[Opening Materials provided section]

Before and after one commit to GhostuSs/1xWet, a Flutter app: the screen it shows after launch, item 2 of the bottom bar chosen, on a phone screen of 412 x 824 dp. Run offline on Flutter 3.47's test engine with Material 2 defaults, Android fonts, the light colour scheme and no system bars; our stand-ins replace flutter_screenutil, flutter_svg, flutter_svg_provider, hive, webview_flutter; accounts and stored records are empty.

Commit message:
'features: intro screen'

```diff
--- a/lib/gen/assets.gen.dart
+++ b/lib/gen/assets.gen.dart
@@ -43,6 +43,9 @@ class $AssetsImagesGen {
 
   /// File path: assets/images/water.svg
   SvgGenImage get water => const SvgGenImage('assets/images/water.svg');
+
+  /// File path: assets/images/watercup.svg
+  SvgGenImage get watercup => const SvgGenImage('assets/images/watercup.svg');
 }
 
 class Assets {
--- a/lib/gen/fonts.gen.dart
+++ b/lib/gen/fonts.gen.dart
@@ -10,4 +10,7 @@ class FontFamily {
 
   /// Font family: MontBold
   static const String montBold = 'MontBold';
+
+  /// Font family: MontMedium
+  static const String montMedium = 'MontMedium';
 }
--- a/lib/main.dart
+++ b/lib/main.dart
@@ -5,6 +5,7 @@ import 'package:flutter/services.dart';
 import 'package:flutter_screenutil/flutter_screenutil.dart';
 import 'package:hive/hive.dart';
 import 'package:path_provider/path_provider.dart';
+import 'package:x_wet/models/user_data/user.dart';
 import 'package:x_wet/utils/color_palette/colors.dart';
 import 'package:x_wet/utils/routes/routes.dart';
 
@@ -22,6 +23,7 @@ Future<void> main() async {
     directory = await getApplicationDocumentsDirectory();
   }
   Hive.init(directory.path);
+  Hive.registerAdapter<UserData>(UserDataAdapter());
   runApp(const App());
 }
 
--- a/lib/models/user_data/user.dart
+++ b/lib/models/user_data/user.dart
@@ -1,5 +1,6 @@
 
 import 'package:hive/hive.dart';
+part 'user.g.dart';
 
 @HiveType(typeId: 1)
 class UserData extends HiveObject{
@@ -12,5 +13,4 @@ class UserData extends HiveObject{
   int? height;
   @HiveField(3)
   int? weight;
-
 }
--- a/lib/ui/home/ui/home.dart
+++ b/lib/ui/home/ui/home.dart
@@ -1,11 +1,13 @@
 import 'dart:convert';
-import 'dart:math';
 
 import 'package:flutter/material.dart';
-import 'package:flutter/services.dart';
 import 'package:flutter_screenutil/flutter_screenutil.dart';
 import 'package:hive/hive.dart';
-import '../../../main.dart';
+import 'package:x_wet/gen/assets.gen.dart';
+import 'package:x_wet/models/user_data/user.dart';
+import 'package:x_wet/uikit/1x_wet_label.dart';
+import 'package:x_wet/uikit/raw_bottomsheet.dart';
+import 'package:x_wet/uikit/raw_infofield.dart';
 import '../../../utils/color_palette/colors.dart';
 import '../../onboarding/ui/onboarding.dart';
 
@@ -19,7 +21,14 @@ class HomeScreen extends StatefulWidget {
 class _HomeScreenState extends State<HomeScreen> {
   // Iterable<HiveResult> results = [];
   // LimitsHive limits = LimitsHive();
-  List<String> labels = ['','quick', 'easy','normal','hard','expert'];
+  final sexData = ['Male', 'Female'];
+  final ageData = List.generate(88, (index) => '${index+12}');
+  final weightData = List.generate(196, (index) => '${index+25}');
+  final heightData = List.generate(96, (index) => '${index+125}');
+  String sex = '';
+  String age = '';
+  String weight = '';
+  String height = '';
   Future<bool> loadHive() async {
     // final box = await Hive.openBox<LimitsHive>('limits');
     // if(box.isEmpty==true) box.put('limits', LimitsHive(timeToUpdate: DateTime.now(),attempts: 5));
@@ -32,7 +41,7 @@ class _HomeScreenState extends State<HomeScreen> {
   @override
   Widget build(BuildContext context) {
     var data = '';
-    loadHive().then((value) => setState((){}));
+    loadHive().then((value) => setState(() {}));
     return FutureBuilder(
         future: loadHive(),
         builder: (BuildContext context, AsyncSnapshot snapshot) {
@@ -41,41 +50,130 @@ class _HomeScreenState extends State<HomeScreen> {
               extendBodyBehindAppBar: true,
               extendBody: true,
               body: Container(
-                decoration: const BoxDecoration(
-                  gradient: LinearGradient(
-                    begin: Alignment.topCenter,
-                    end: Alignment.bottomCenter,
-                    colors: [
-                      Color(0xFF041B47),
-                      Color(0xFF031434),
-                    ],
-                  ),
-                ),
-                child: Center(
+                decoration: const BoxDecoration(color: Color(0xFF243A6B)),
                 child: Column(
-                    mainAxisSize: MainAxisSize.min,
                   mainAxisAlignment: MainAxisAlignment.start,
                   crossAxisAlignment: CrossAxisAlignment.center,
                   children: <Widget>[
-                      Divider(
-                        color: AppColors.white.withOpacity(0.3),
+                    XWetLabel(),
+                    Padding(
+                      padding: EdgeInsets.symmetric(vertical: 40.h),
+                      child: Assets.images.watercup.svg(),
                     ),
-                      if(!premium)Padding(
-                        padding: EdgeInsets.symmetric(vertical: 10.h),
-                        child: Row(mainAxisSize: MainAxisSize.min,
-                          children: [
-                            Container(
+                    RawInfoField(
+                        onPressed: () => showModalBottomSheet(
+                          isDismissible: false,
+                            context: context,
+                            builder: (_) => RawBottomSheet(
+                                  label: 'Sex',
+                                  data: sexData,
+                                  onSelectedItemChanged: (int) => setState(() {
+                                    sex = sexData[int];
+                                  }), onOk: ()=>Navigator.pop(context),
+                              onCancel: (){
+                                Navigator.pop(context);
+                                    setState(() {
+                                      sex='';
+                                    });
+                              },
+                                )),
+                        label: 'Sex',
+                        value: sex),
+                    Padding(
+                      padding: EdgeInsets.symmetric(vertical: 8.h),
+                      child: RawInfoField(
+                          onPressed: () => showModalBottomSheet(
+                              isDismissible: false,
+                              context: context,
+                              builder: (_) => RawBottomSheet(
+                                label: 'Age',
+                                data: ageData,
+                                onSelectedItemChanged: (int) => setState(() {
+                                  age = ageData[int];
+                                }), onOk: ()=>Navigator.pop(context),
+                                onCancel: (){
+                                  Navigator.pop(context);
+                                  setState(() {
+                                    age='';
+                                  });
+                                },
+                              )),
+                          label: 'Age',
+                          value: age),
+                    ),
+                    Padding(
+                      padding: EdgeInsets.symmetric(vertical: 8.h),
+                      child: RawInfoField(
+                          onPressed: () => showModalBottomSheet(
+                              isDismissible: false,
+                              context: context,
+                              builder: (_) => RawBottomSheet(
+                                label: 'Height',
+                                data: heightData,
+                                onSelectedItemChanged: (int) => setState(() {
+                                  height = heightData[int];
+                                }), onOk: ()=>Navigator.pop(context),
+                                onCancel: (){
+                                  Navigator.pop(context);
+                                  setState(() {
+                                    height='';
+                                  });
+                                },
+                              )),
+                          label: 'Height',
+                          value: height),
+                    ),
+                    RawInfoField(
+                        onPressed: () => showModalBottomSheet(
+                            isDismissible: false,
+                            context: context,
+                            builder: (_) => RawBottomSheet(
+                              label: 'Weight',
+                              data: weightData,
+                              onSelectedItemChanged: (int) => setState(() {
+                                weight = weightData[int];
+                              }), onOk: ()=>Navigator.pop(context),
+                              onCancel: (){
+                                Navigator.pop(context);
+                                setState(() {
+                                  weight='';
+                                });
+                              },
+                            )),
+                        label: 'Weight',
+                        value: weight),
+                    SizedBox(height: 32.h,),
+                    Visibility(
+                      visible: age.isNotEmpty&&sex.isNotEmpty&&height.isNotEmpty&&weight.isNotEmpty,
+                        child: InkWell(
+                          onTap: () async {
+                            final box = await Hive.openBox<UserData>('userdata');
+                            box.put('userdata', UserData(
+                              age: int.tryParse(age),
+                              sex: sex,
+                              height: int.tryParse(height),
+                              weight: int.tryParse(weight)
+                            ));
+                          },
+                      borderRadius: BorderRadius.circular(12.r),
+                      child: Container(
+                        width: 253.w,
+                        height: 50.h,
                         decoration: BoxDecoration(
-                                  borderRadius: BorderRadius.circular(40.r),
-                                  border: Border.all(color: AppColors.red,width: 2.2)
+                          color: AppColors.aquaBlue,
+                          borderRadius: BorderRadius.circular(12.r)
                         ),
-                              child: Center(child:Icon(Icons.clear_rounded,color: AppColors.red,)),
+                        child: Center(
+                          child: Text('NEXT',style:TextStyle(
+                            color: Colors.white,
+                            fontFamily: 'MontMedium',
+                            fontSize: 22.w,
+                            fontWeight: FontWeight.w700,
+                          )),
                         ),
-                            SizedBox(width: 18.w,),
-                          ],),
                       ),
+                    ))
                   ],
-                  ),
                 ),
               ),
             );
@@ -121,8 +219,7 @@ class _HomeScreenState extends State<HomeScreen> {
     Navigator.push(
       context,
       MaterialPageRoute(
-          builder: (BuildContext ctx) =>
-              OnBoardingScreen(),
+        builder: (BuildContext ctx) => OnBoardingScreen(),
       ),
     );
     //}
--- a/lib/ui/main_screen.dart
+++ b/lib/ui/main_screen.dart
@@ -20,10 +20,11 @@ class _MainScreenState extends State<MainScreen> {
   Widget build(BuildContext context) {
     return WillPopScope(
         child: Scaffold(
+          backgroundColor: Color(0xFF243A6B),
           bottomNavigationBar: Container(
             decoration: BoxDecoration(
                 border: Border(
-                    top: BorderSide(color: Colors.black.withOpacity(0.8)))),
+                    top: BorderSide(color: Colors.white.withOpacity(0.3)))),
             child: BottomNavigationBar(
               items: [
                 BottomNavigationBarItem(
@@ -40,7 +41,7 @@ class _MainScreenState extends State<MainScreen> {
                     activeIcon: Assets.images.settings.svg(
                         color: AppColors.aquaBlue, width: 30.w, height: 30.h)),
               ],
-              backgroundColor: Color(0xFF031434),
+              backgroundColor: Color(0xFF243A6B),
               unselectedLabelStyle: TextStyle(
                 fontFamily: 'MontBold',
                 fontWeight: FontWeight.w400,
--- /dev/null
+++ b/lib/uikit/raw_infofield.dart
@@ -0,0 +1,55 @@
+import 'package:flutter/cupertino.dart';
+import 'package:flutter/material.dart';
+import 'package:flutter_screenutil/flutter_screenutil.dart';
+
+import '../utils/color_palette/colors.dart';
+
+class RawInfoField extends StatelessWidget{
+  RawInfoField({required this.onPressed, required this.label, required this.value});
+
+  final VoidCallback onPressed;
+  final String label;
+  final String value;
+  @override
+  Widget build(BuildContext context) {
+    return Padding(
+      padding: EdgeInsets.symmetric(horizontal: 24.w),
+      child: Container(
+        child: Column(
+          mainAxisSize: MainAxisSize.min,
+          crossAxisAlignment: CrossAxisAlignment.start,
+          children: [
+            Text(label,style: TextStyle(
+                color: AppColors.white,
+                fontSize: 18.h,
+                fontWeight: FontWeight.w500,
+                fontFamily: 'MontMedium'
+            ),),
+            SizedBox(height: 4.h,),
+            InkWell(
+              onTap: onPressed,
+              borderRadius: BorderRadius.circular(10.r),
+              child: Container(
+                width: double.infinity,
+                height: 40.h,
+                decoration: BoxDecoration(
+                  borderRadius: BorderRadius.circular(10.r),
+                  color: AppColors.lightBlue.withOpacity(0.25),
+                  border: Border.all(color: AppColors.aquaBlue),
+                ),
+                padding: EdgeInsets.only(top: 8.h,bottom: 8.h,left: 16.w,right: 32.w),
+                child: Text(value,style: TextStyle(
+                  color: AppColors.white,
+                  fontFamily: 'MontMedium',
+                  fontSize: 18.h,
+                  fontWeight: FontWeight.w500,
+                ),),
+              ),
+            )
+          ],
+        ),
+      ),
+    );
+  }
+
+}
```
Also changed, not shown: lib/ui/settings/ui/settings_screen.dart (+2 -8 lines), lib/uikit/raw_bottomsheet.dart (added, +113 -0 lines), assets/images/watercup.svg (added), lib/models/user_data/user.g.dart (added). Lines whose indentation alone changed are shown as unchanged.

[Closing Materials provided section]
[Opening Materials provided section]

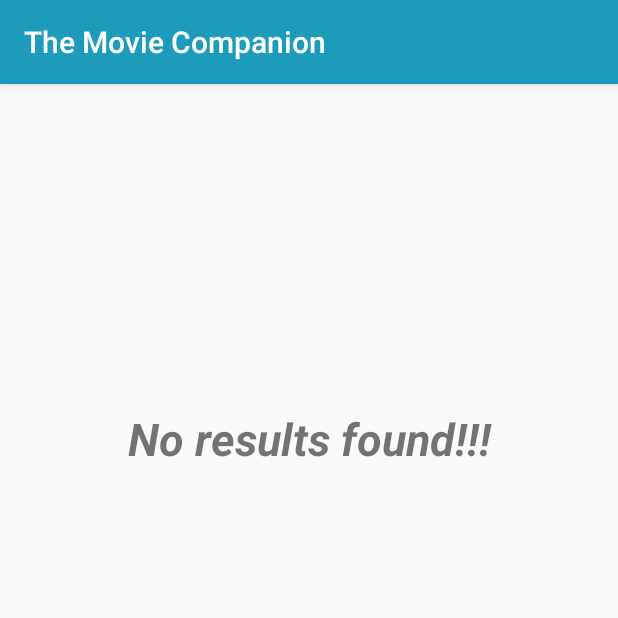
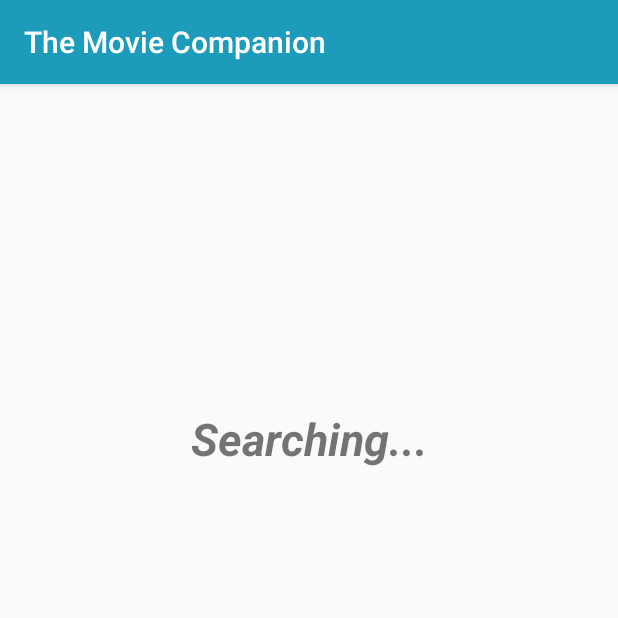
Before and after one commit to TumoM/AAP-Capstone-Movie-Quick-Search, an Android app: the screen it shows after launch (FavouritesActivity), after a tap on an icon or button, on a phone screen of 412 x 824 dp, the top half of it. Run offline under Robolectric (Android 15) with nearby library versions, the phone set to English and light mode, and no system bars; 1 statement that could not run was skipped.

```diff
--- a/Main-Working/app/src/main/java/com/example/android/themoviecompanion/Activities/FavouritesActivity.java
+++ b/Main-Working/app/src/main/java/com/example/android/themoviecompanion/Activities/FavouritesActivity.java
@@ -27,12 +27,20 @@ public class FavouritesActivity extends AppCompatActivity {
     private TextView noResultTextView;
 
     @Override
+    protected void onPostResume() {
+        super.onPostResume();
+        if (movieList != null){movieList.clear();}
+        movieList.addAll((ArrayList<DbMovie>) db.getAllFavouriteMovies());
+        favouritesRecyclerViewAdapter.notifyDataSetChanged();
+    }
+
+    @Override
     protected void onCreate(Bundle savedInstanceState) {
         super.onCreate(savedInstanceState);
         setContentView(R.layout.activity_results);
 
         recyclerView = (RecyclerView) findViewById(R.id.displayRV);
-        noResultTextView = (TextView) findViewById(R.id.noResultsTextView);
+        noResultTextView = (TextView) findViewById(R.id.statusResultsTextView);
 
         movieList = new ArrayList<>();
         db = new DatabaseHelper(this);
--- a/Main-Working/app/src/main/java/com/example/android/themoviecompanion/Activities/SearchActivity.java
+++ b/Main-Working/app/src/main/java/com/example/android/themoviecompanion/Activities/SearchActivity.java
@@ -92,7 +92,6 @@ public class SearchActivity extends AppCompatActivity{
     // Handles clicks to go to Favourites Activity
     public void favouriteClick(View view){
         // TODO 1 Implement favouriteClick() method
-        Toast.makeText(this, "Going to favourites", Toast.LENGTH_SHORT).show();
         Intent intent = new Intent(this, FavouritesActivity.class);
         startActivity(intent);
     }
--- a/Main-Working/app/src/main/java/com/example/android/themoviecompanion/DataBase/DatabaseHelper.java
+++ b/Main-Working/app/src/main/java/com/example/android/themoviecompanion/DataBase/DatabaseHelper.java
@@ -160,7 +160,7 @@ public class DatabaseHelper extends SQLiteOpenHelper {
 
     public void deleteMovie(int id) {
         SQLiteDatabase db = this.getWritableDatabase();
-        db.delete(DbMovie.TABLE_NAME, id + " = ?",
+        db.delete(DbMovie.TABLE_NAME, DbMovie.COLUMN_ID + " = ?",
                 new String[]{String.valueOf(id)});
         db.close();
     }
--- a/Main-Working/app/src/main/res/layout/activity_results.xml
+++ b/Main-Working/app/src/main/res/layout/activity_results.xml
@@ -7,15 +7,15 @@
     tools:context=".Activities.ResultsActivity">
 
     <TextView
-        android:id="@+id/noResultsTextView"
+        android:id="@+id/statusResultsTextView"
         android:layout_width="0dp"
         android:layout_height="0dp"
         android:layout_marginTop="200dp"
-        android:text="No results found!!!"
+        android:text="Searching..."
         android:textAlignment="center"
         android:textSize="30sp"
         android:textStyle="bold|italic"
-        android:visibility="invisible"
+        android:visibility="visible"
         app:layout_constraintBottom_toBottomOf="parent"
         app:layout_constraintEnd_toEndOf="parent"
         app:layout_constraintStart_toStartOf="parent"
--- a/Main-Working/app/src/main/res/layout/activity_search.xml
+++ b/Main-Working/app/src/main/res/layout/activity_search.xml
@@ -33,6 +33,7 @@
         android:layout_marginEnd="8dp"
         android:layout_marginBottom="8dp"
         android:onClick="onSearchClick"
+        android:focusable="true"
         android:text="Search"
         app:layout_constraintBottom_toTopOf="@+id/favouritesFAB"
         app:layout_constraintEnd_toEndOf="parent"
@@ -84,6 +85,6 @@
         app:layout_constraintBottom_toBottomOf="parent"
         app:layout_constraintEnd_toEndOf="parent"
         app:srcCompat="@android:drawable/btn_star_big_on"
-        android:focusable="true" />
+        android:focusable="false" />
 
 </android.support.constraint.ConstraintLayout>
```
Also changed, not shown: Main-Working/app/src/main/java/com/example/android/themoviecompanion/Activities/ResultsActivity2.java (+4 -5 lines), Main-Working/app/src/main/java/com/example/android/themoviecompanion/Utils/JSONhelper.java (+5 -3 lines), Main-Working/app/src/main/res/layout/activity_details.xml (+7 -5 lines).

[Closing Materials provided section]

● What needs to be done: Copy each line of the listing that carries the word "Activities".

● Your response:
--- a/Main-Working/app/src/main/java/com/example/android/themoviecompanion/Activities/FavouritesActivity.java
+++ b/Main-Working/app/src/main/java/com/example/android/themoviecompanion/Activities/FavouritesActivity.java
--- a/Main-Working/app/src/main/java/com/example/android/themoviecompanion/Activities/SearchActivity.java
+++ b/Main-Working/app/src/main/java/com/example/android/themoviecompanion/Activities/SearchActivity.java
     tools:context=".Activities.ResultsActivity">
Also changed, not shown: Main-Working/app/src/main/java/com/example/android/themoviecompanion/Activities/ResultsActivity2.java (+4 -5 lines), Main-Working/app/src/main/java/com/example/android/themoviecompanion/Utils/JSONhelper.java (+5 -3 lines), Main-Working/app/src/main/res/layout/activity_details.xml (+7 -5 lines).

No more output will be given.